Canada's Truth and Reconciliation Commission has released a historic document – a five-year quest to record the truth of what happened at Indian residential schools – that essentially provides Ottawa with a road map to mend the fractured relationship between the country and its native peoples.
Murray Sinclair, the head of the commission, says mere words are no longer enough and that the Harper government must take steps now to break from past injustice and start the journey toward national reconciliation.
"The survivors need to know that, having been heard and understood, that we will act to ensure the repair of damages is done," Justice Sinclair said Tuesday in a speech to hundreds of survivors and supporters who jammed into a meeting room in a downtown Ottawa hotel to witness the release of the report, which described past native policies as "cultural genocide."
Prime Minister Stephen Harper, who made an extraordinary apology seven years ago for widespread abuses at the church-run schools, will speak to former students of the institutions Wednesday at an invitation-only gathering at Rideau Hall during the close of events to mark the report's unveiling.
Justice Sinclair met with Mr. Harper in private late Tuesday afternoon to discuss the issue of reconciliation and to push the government to do much more. "We believe the current government has yet to make good on its claim that it wishes to join with aboriginal people in Canada in a relationship based on the knowledge of our shared history, a respect for each other, and a desire to move forward together as promised … in the Prime Minister's apology," Justice Sinclair said.
Tuesday's 328-page report, which examined the damages inflicted on generations of indigenous people, gives the government a framework toward reconciliation with 94 recommendations that include calling on Ottawa to fully implement a UN declaration on the rights of indigenous people, revamp educational curriculums across the country to reflect the deplorable history of residential schools, and create a national day of reconciliation.
In a statement after meeting with Mr. Harper, Justice Sinclair said there was a frank exchange of views and that the Prime Minister listened to some of the commissioners' concerns and inquired about some of their recommendations.
But "I remain concerned with the government's resistance to the adoption of the United Nations Declaration on the Rights of Indigenous Peoples," he said. "We have offered to meet again with the Prime Minister once he has read the report and we look forward to continuing the conversation."
Justice Sinclair told reporters that he believes those who are in a position of leadership in this country should be willing to step up and ensure that the recommendations in the report – a final version of which will be released later in the year – are implemented as soon as practical.
Chief among them are a call for the Crown to build on the Royal Proclamation of 1763 by issuing a royal proclamation of reconciliation and a demand that Canada fully implement the UN declaration.

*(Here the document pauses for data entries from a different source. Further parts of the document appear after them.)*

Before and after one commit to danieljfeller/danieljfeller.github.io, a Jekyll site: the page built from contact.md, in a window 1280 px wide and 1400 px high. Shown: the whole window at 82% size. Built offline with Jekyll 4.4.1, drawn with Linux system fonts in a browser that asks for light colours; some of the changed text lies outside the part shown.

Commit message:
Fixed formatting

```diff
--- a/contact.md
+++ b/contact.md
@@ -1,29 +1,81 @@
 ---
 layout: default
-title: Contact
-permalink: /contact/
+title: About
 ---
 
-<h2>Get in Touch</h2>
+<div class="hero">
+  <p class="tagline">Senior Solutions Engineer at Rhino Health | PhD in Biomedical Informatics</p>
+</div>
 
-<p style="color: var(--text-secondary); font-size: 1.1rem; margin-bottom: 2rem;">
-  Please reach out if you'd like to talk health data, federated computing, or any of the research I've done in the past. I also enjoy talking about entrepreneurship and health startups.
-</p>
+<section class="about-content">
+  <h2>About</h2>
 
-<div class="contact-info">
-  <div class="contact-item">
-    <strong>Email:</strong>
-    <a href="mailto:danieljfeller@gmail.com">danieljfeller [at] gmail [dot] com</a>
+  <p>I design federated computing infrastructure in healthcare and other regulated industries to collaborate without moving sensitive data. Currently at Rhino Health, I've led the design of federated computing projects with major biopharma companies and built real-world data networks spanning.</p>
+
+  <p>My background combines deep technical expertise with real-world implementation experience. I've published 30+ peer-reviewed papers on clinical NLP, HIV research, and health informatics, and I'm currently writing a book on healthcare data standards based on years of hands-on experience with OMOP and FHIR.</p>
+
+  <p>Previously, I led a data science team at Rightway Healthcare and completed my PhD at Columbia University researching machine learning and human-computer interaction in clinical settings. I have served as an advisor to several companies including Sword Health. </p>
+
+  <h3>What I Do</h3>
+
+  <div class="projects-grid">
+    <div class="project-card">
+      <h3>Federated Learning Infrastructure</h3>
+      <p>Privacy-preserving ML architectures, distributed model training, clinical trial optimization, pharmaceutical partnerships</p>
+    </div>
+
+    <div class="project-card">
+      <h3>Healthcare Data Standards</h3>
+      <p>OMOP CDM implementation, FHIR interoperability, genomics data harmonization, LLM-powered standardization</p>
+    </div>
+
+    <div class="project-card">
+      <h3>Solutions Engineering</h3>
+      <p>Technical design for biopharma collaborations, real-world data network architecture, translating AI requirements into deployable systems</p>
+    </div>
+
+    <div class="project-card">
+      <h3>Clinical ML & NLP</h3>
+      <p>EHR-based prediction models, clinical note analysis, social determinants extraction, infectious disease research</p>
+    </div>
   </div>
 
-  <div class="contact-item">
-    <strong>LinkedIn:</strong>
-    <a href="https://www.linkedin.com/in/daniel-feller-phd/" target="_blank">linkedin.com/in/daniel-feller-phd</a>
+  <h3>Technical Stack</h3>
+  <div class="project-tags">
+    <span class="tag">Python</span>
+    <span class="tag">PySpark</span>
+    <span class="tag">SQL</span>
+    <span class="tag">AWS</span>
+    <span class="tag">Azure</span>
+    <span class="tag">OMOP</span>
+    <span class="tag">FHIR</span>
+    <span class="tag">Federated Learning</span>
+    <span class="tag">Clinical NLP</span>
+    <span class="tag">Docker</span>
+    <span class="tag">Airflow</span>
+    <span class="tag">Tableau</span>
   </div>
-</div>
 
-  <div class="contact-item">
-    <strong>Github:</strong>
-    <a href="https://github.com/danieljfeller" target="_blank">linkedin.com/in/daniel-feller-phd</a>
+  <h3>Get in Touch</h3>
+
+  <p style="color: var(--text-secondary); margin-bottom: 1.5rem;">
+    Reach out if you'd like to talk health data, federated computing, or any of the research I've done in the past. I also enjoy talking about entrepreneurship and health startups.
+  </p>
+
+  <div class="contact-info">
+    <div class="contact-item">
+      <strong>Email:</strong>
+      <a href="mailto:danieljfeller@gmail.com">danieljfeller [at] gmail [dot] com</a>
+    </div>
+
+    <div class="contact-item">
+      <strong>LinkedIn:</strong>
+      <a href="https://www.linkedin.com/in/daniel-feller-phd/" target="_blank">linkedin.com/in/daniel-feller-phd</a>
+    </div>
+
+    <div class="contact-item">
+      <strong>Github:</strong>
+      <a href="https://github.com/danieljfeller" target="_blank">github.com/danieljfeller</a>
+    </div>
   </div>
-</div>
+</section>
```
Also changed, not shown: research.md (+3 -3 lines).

"A royal proclamation of reconciliation would reaffirm and restore a commitment to the nation-to-nation relationship, which we believe must be identified and exist between aboriginal peoples and the Crown," said Justice Sinclair.
And Canada, he said, was "sadly" the only country to raise objections last fall when the rest of the world agreed to implement the UN declaration that provides a framework for affirming, respecting and protecting the equality of aboriginal people and their rights.
When asked in the daily Question Period of the House of Commons about when the government would put the declaration into effect, Mr. Harper pointed out that Canada is one of the very few countries in the world where aboriginal treaty rights are fully recognized in the Constitution.
"That is one of the reasons why the government accepted the UN declaration as an aspirational document," he told MPs.
Justice Sinclair said the Truth and Reconciliation Commission (TRC) agrees that the declaration is an aspirational document "and we are calling on them to aspire to the agreement and are asking them how they are going to do that."
The release of the report was greeted with excitement and tears by many of the former students who travelled to Ottawa to witness the occasion.
Phil Fontaine, the former national chief of the Assembly of First Nations who attended a residential school, was instrumental in obtaining the settlement between former students, the government and the churches that mandated the establishment of the TRC.
"The story of how we came to be here is a long and painful one, but this day will help us put that pain behind us," Mr. Fontaine told the crowd. "It is a historic moment for Canada. The significance of this day is not just about what has been but equally what is to come."
By interviewing thousands of former students, and collecting millions of documents, Justice Sinclair and his fellow commissioners chronicled the story of an education system that saw young indigenous children taken from their parents and locked in a foreign world of fear, loneliness and lack of affection at the schools where they were forbidden from speaking their languages.
The report says the abuse was meted out by teachers, supervisors and also by older students. Hunger was a constant reality, children were raped and beaten, and thousands perished from disease, suicide, or exposure to the elements as they tried to escape.
An analysis of the available data that was done by the TRC suggests that between 5 per cent and 7 per cent of the children who attended the schools died there, said Justice Sinclair. That would put the number of deaths at the institutions at about 7,500, he said.
"Rather than denying or diminishing the harm done, we must agree that this damage requires serious, immediate and ongoing repair. We must endeavour instead to become a society that champions human rights, truth and tolerance, not by avoiding a dark history but rather by confronting it."